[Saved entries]
^^^^^^^^^^^^^^^^

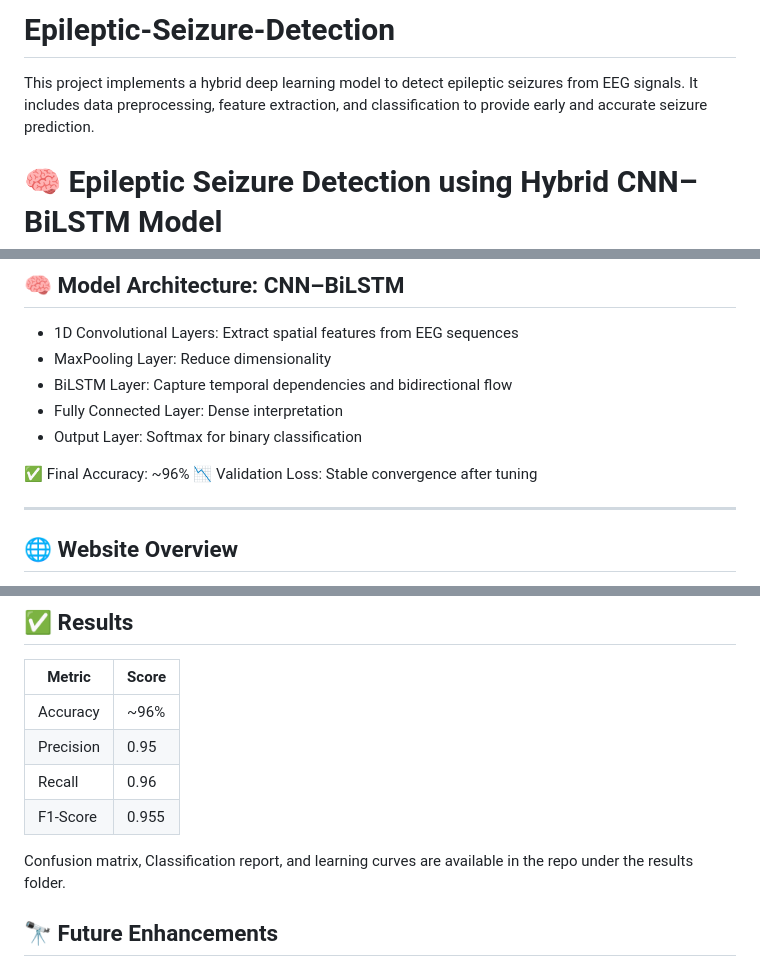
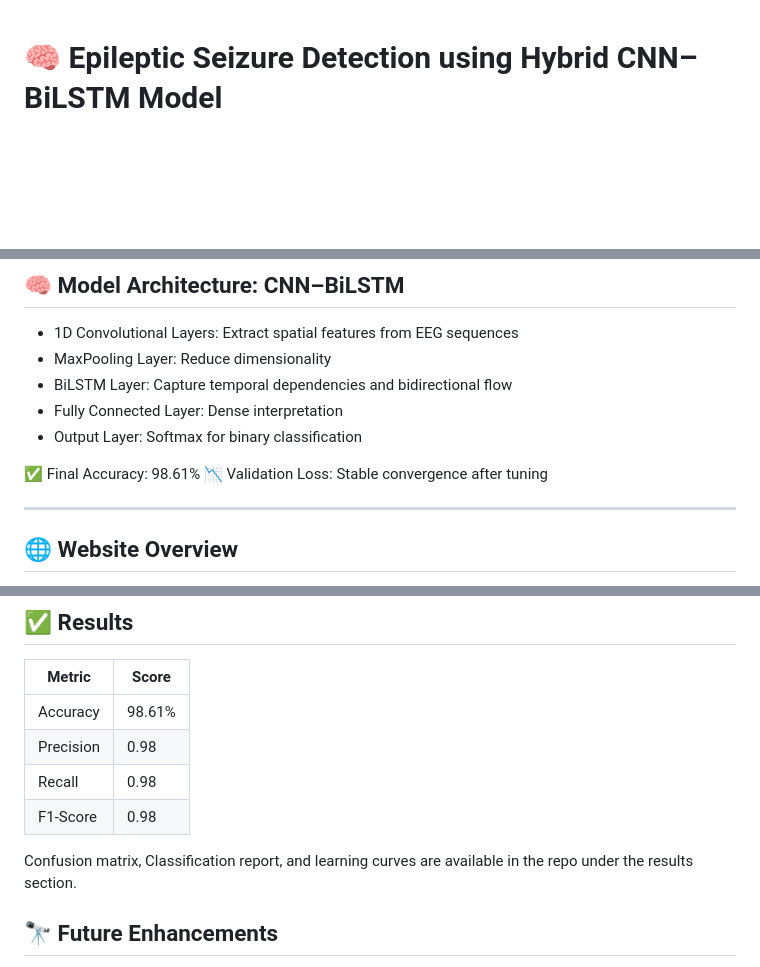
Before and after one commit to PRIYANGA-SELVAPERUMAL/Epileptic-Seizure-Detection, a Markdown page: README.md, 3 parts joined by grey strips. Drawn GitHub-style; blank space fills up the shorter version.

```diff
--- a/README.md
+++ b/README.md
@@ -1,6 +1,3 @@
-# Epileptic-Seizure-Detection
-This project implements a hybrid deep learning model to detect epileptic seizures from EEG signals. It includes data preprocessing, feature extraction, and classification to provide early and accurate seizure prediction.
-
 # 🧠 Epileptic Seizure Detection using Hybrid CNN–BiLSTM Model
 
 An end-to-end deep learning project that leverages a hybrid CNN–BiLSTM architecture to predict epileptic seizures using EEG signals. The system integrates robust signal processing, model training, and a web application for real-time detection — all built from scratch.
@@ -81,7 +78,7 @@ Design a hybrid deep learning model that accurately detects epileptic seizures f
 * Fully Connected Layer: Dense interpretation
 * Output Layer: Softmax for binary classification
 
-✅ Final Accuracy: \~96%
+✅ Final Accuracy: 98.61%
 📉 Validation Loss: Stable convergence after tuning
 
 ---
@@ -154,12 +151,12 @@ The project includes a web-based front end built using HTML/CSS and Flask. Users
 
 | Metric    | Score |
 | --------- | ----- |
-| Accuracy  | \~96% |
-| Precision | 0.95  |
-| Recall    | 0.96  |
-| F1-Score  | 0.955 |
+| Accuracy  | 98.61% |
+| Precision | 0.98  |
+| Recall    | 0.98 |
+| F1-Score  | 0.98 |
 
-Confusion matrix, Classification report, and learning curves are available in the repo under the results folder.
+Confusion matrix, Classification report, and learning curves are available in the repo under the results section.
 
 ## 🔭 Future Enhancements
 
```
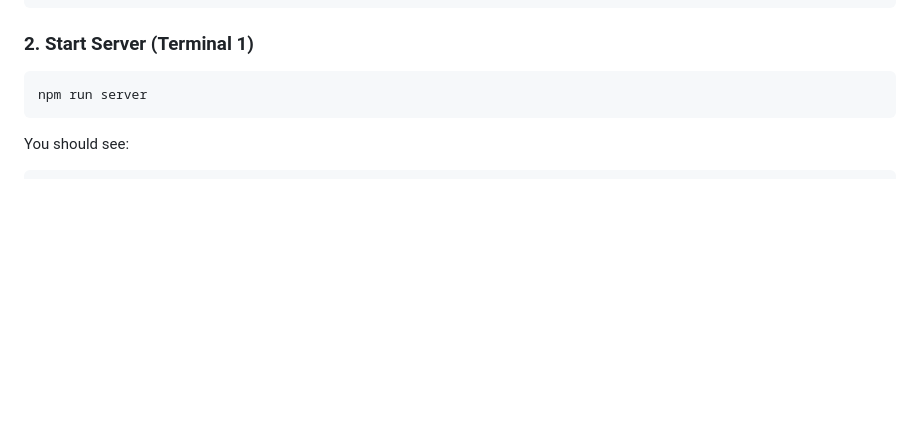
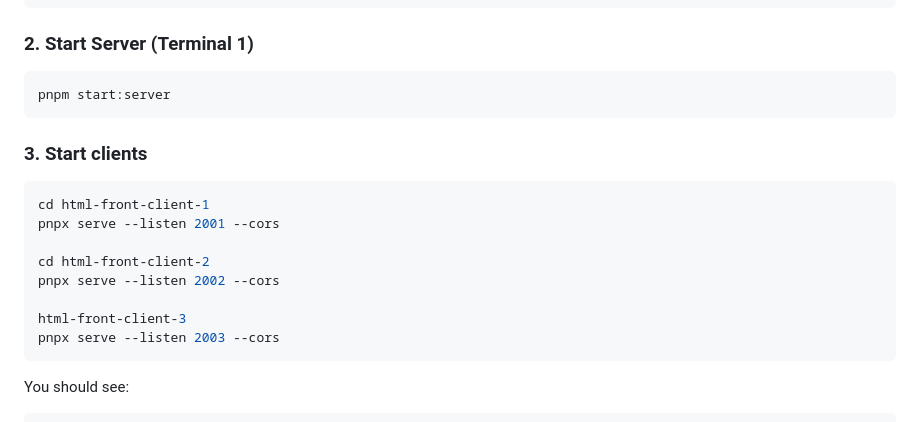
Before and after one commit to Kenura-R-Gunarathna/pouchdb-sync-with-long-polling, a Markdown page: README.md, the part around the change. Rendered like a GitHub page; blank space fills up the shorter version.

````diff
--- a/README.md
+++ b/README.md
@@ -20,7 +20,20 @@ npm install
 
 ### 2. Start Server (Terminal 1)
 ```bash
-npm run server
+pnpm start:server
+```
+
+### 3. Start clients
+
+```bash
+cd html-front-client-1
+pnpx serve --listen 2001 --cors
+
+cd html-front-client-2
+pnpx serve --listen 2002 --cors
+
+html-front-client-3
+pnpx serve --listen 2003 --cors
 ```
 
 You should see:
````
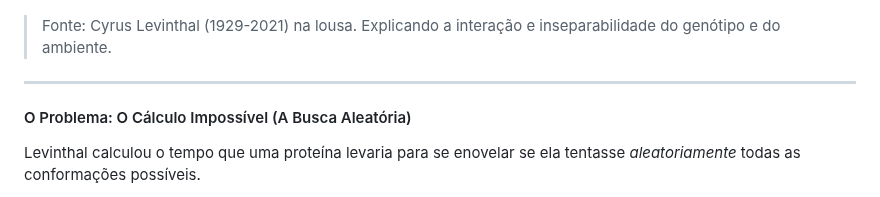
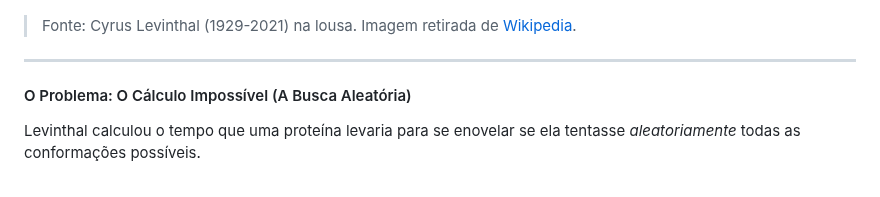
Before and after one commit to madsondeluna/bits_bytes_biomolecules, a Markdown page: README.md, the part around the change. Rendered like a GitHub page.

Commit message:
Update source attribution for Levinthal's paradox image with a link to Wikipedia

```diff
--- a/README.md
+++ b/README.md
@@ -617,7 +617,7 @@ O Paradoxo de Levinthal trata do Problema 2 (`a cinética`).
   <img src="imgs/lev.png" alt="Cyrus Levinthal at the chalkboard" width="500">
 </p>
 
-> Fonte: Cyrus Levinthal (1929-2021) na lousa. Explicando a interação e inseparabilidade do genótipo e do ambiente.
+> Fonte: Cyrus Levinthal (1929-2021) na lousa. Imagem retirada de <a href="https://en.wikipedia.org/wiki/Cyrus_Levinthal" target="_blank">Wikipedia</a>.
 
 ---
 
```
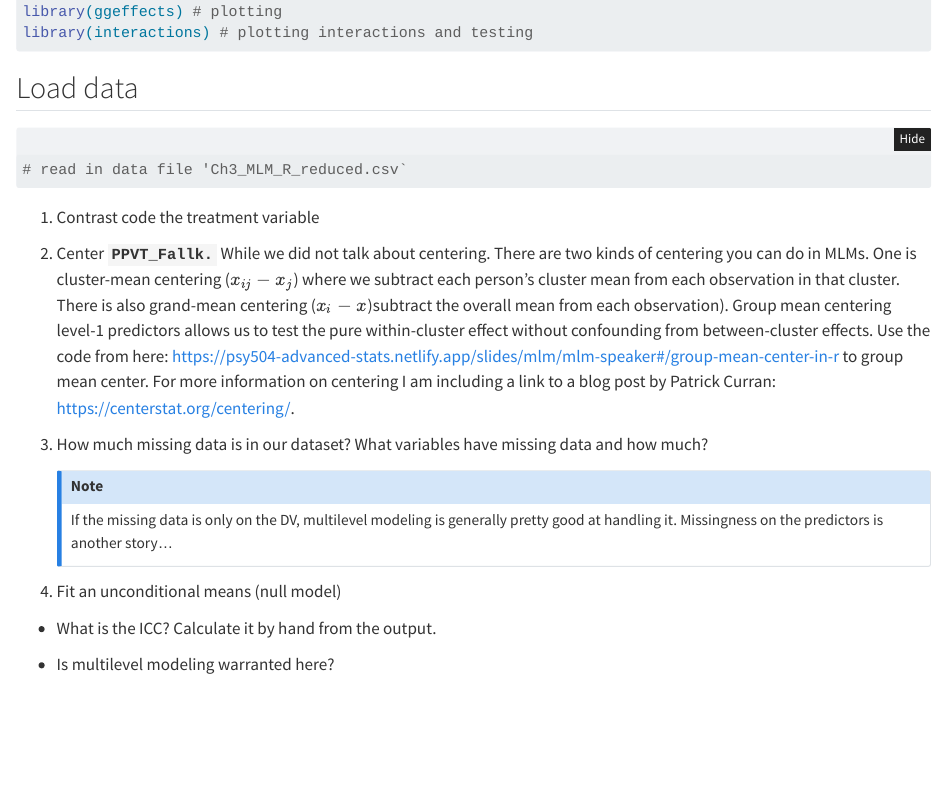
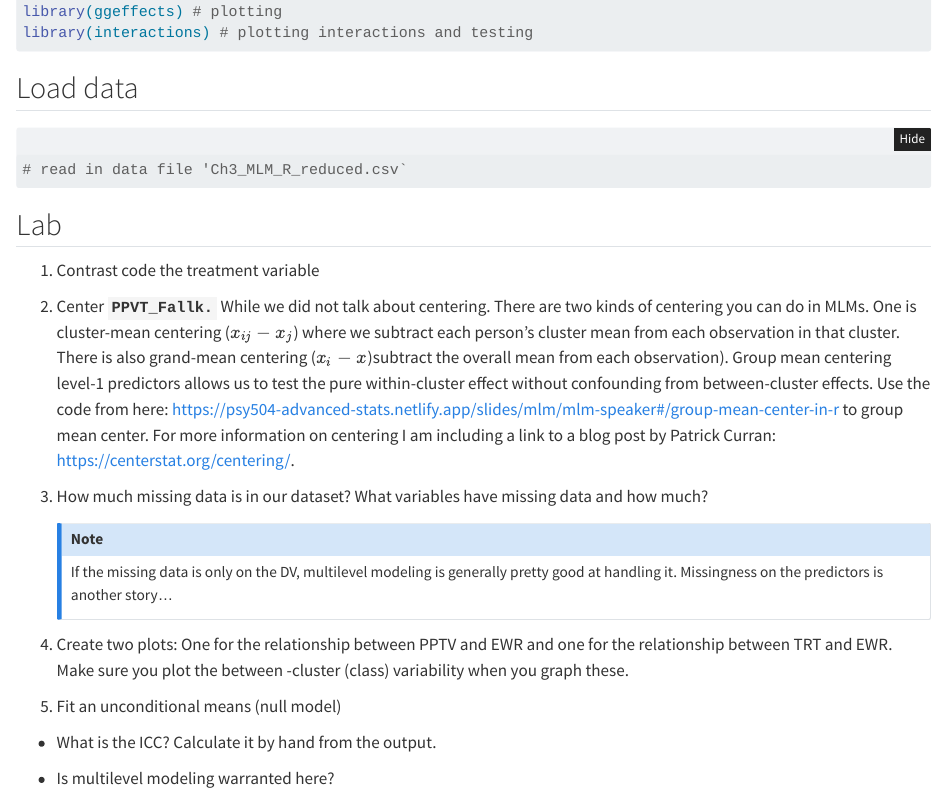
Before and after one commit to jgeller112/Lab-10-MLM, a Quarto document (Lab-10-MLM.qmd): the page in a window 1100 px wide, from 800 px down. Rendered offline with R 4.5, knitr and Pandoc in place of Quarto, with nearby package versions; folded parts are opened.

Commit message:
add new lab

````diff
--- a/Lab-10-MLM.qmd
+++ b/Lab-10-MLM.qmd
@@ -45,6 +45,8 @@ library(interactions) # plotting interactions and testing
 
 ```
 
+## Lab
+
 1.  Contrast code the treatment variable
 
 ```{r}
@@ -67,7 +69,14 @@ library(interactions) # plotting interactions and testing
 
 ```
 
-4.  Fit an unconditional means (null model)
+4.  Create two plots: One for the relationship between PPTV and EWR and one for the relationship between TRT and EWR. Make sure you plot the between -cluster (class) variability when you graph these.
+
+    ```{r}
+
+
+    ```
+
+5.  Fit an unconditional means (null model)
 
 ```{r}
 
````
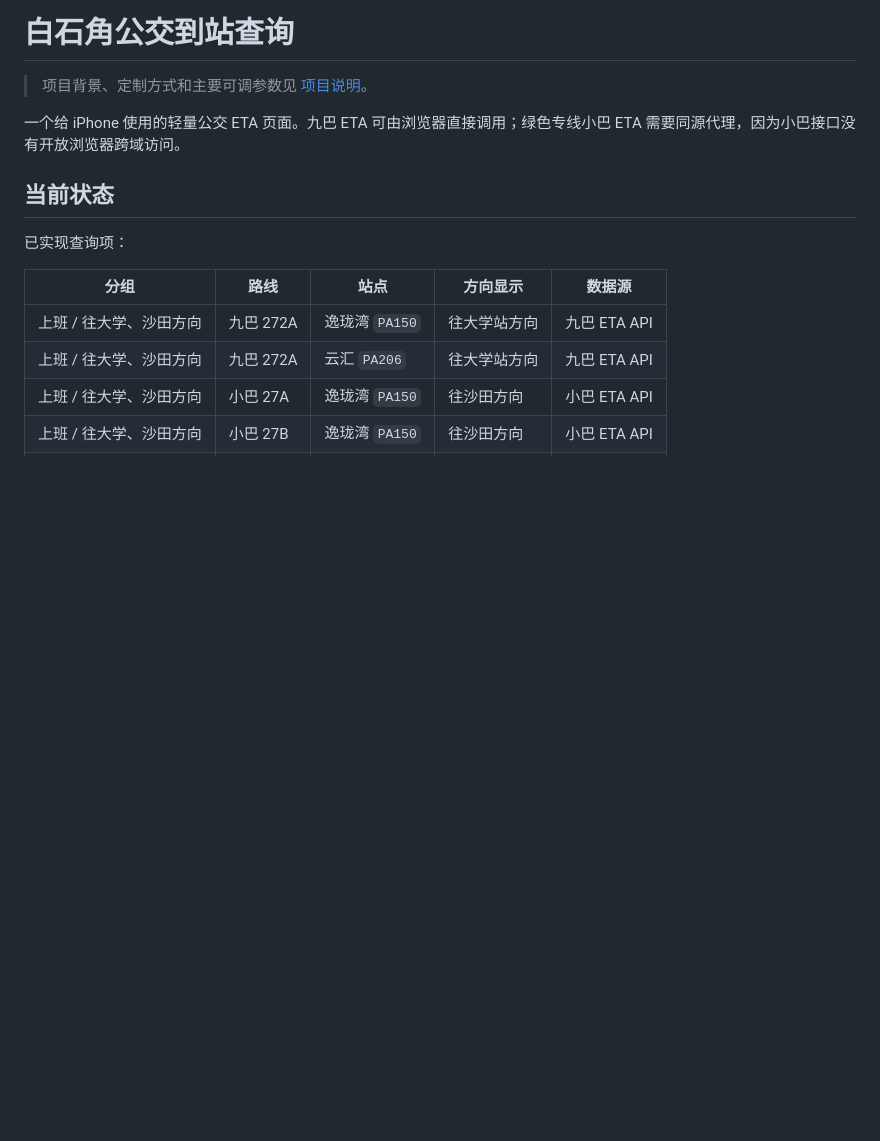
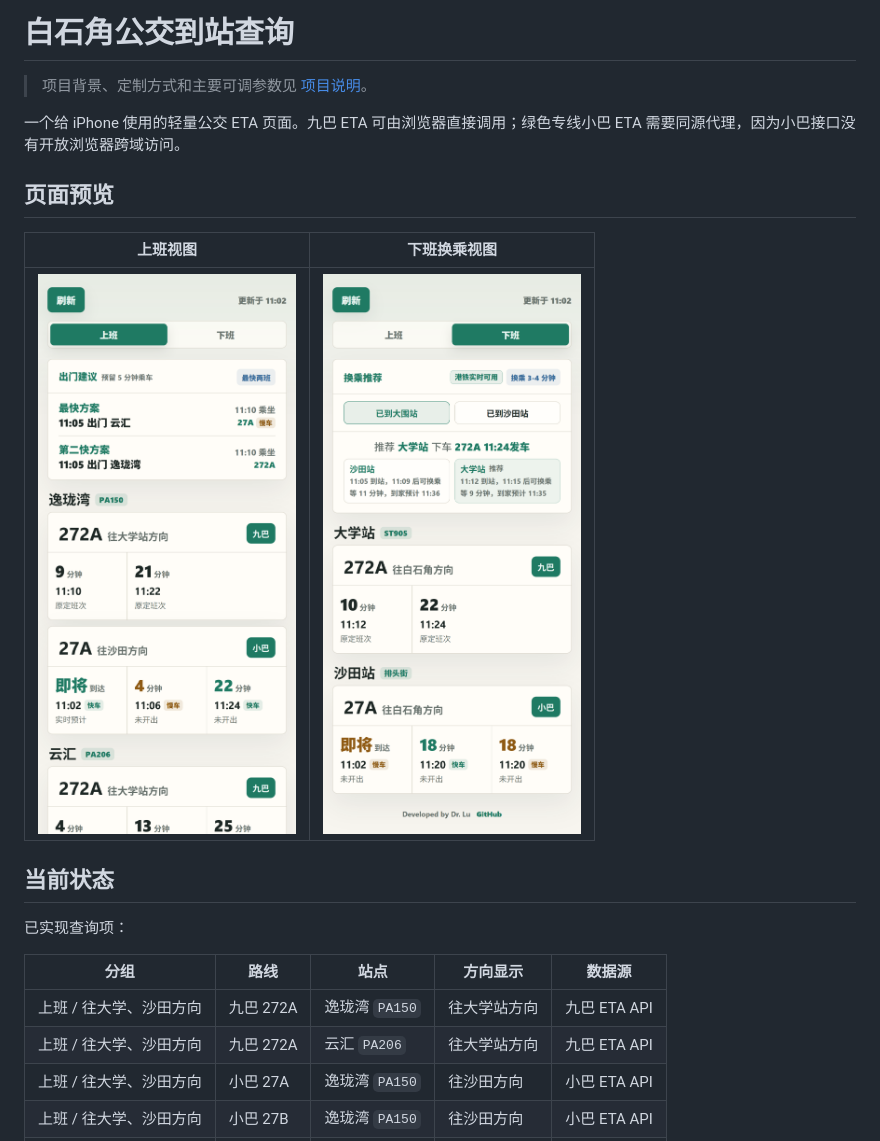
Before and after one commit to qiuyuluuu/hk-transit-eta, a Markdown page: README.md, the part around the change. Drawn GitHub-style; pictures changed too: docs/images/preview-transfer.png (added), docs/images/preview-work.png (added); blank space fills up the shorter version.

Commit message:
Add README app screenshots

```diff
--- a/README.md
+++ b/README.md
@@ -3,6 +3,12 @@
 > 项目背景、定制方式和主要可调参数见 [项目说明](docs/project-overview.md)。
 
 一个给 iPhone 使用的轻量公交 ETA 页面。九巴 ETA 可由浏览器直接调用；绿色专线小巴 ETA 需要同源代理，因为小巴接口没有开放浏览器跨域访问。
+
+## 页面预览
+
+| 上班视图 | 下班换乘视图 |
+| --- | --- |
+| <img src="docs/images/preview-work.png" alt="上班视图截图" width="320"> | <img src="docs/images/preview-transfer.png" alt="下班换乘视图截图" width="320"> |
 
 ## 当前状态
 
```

^^^^^^^^^^^^^^^^

Produce an exact copy of the records above, leaving out the pictures.

▶ **Response to the task**:
Before and after one commit to PRIYANGA-SELVAPERUMAL/Epileptic-Seizure-Detection, a Markdown page: README.md, 3 parts joined by grey strips. Drawn GitHub-style; blank space fills up the shorter version.

```diff
--- a/README.md
+++ b/README.md
@@ -1,6 +1,3 @@
-# Epileptic-Seizure-Detection
-This project implements a hybrid deep learning model to detect epileptic seizures from EEG signals. It includes data preprocessing, feature extraction, and classification to provide early and accurate seizure prediction.
-
 # 🧠 Epileptic Seizure Detection using Hybrid CNN–BiLSTM Model
 
 An end-to-end deep learning project that leverages a hybrid CNN–BiLSTM architecture to predict epileptic seizures using EEG signals. The system integrates robust signal processing, model training, and a web application for real-time detection — all built from scratch.
@@ -81,7 +78,7 @@ Design a hybrid deep learning model that accurately detects epileptic seizures f
 * Fully Connected Layer: Dense interpretation
 * Output Layer: Softmax for binary classification
 
-✅ Final Accuracy: \~96%
+✅ Final Accuracy: 98.61%
 📉 Validation Loss: Stable convergence after tuning
 
 ---
@@ -154,12 +151,12 @@ The project includes a web-based front end built using HTML/CSS and Flask. Users
 
 | Metric    | Score |
 | --------- | ----- |
-| Accuracy  | \~96% |
-| Precision | 0.95  |
-| Recall    | 0.96  |
-| F1-Score  | 0.955 |
+| Accuracy  | 98.61% |
+| Precision | 0.98  |
+| Recall    | 0.98 |
+| F1-Score  | 0.98 |
 
-Confusion matrix, Classification report, and learning curves are available in the repo under the results folder.
+Confusion matrix, Classification report, and learning curves are available in the repo under the results section.
 
 ## 🔭 Future Enhancements
 
```
Before and after one commit to Kenura-R-Gunarathna/pouchdb-sync-with-long-polling, a Markdown page: README.md, the part around the change. Rendered like a GitHub page; blank space fills up the shorter version.

````diff
--- a/README.md
+++ b/README.md
@@ -20,7 +20,20 @@ npm install
 
 ### 2. Start Server (Terminal 1)
 ```bash
-npm run server
+pnpm start:server
+```
+
+### 3. Start clients
+
+```bash
+cd html-front-client-1
+pnpx serve --listen 2001 --cors
+
+cd html-front-client-2
+pnpx serve --listen 2002 --cors
+
+html-front-client-3
+pnpx serve --listen 2003 --cors
 ```
 
 You should see:
````
Before and after one commit to madsondeluna/bits_bytes_biomolecules, a Markdown page: README.md, the part around the change. Rendered like a GitHub page.

Commit message:
Update source attribution for Levinthal's paradox image with a link to Wikipedia

```diff
--- a/README.md
+++ b/README.md
@@ -617,7 +617,7 @@ O Paradoxo de Levinthal trata do Problema 2 (`a cinética`).
   <img src="imgs/lev.png" alt="Cyrus Levinthal at the chalkboard" width="500">
 </p>
 
-> Fonte: Cyrus Levinthal (1929-2021) na lousa. Explicando a interação e inseparabilidade do genótipo e do ambiente.
+> Fonte: Cyrus Levinthal (1929-2021) na lousa. Imagem retirada de <a href="https://en.wikipedia.org/wiki/Cyrus_Levinthal" target="_blank">Wikipedia</a>.
 
 ---
 
```
Before and after one commit to jgeller112/Lab-10-MLM, a Quarto document (Lab-10-MLM.qmd): the page in a window 1100 px wide, from 800 px down. Rendered offline with R 4.5, knitr and Pandoc in place of Quarto, with nearby package versions; folded parts are opened.

Commit message:
add new lab

````diff
--- a/Lab-10-MLM.qmd
+++ b/Lab-10-MLM.qmd
@@ -45,6 +45,8 @@ library(interactions) # plotting interactions and testing
 
 ```
 
+## Lab
+
 1.  Contrast code the treatment variable
 
 ```{r}
@@ -67,7 +69,14 @@ library(interactions) # plotting interactions and testing
 
 ```
 
-4.  Fit an unconditional means (null model)
+4.  Create two plots: One for the relationship between PPTV and EWR and one for the relationship between TRT and EWR. Make sure you plot the between -cluster (class) variability when you graph these.
+
+    ```{r}
+
+
+    ```
+
+5.  Fit an unconditional means (null model)
 
 ```{r}
 
````
Before and after one commit to qiuyuluuu/hk-transit-eta, a Markdown page: README.md, the part around the change. Drawn GitHub-style; pictures changed too: docs/images/preview-transfer.png (added), docs/images/preview-work.png (added); blank space fills up the shorter version.

Commit message:
Add README app screenshots

```diff
--- a/README.md
+++ b/README.md
@@ -3,6 +3,12 @@
 > 项目背景、定制方式和主要可调参数见 [项目说明](docs/project-overview.md)。
 
 一个给 iPhone 使用的轻量公交 ETA 页面。九巴 ETA 可由浏览器直接调用；绿色专线小巴 ETA 需要同源代理，因为小巴接口没有开放浏览器跨域访问。
+
+## 页面预览
+
+| 上班视图 | 下班换乘视图 |
+| --- | --- |
+| <img src="docs/images/preview-work.png" alt="上班视图截图" width="320"> | <img src="docs/images/preview-transfer.png" alt="下班换乘视图截图" width="320"> |
 
 ## 当前状态
 
```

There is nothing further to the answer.